Provided data START

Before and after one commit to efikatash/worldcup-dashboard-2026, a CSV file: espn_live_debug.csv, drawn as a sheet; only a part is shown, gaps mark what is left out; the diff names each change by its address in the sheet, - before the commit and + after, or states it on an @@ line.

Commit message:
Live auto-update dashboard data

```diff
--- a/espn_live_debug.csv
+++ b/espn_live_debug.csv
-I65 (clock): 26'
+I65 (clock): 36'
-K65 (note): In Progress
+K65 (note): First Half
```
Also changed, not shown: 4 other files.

Provided data END
Provided data START

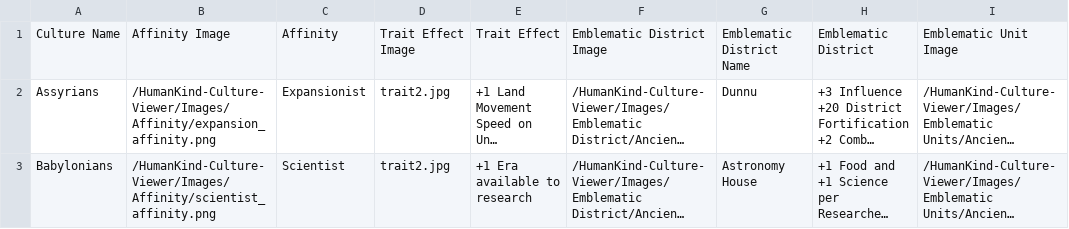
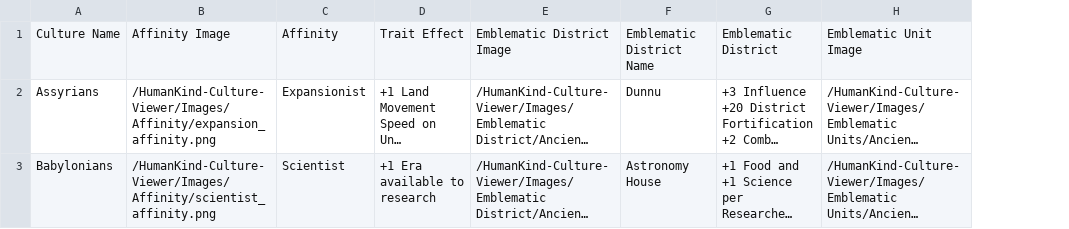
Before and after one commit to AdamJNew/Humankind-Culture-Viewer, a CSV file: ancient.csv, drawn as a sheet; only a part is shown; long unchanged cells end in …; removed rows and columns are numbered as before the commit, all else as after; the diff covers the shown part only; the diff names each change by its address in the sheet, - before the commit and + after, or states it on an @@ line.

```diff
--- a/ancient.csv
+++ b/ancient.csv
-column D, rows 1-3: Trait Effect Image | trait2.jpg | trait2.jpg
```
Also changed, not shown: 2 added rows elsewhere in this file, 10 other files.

Provided data END
Provided data START

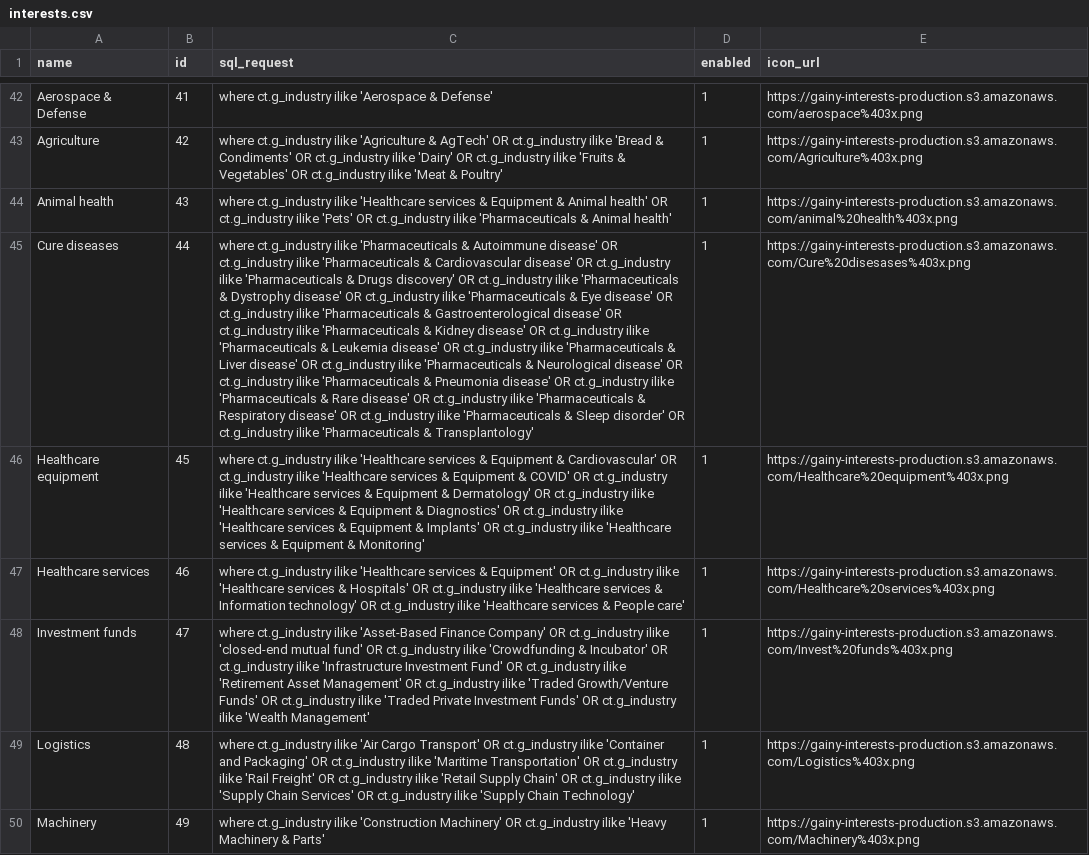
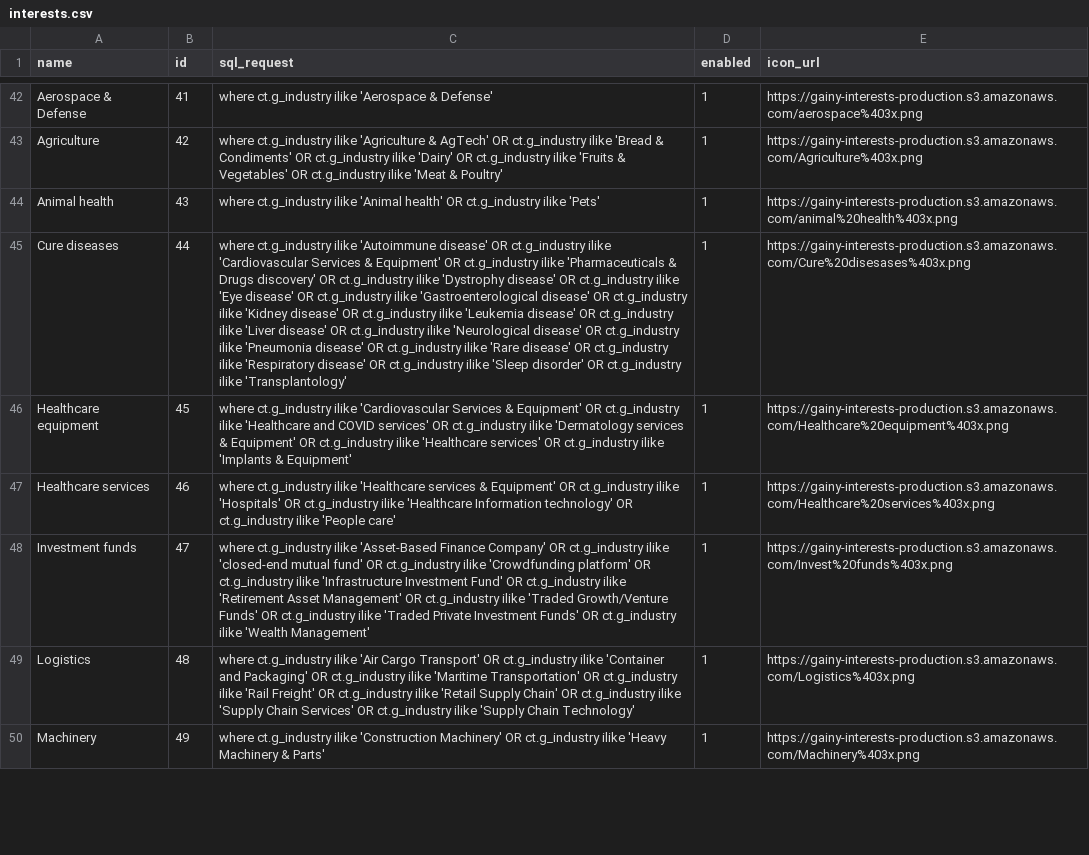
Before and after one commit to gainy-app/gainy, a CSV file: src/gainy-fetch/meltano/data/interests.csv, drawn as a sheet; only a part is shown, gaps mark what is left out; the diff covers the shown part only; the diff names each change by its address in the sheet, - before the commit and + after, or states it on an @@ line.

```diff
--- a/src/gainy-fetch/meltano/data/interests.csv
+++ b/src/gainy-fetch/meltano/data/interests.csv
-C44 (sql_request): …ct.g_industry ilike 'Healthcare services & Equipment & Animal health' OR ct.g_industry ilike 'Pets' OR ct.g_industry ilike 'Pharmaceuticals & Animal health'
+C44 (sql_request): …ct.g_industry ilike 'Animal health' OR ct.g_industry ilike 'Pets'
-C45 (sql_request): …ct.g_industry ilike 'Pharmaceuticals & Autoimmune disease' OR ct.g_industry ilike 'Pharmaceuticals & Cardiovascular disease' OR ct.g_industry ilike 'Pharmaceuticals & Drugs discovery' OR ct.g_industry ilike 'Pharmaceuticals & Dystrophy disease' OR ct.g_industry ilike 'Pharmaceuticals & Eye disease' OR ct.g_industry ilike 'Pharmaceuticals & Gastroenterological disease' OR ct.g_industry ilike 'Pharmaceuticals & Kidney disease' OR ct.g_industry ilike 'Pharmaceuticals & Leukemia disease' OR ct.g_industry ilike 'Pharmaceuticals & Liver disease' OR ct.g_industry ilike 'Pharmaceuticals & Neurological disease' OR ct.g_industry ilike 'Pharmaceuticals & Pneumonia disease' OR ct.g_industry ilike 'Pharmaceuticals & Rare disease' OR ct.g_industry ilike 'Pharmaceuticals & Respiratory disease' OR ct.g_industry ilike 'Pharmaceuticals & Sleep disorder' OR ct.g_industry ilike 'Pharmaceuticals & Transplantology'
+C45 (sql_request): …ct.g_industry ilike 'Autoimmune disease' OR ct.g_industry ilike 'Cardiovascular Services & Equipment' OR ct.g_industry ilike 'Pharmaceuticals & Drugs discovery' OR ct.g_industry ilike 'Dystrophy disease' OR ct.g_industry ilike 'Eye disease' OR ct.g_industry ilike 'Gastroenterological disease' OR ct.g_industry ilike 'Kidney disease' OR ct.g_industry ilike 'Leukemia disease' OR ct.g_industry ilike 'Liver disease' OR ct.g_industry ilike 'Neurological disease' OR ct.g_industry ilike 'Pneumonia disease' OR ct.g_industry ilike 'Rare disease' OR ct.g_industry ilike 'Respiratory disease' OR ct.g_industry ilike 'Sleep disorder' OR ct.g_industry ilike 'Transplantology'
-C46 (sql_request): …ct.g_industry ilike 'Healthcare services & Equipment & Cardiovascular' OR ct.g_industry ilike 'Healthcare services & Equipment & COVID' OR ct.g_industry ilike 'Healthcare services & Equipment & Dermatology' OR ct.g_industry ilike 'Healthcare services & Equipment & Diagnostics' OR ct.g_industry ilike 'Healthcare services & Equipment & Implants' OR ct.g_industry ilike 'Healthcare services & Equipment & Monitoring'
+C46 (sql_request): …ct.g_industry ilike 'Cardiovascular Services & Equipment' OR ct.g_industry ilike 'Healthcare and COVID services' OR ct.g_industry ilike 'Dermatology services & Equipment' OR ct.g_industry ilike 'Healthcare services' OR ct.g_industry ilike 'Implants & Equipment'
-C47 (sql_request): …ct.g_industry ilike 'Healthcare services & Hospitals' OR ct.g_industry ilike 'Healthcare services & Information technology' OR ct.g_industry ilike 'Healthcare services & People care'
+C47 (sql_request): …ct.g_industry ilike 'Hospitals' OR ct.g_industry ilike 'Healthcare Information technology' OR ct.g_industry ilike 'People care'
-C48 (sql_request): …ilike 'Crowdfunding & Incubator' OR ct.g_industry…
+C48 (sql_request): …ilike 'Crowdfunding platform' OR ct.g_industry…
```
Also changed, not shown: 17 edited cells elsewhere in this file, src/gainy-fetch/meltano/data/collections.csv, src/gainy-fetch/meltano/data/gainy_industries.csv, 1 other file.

Provided data END

Lines of the listing above that contain the word "shown" must all be copied.

● **Solution below**:
Before and after one commit to efikatash/worldcup-dashboard-2026, a CSV file: espn_live_debug.csv, drawn as a sheet; only a part is shown, gaps mark what is left out; the diff names each change by its address in the sheet, - before the commit and + after, or states it on an @@ line.
Also changed, not shown: 4 other files.
Before and after one commit to AdamJNew/Humankind-Culture-Viewer, a CSV file: ancient.csv, drawn as a sheet; only a part is shown; long unchanged cells end in …; removed rows and columns are numbered as before the commit, all else as after; the diff covers the shown part only; the diff names each change by its address in the sheet, - before the commit and + after, or states it on an @@ line.
Also changed, not shown: 2 added rows elsewhere in this file, 10 other files.
Before and after one commit to gainy-app/gainy, a CSV file: src/gainy-fetch/meltano/data/interests.csv, drawn as a sheet; only a part is shown, gaps mark what is left out; the diff covers the shown part only; the diff names each change by its address in the sheet, - before the commit and + after, or states it on an @@ line.
Also changed, not shown: 17 edited cells elsewhere in this file, src/gainy-fetch/meltano/data/collections.csv, src/gainy-fetch/meltano/data/gainy_industries.csv, 1 other file.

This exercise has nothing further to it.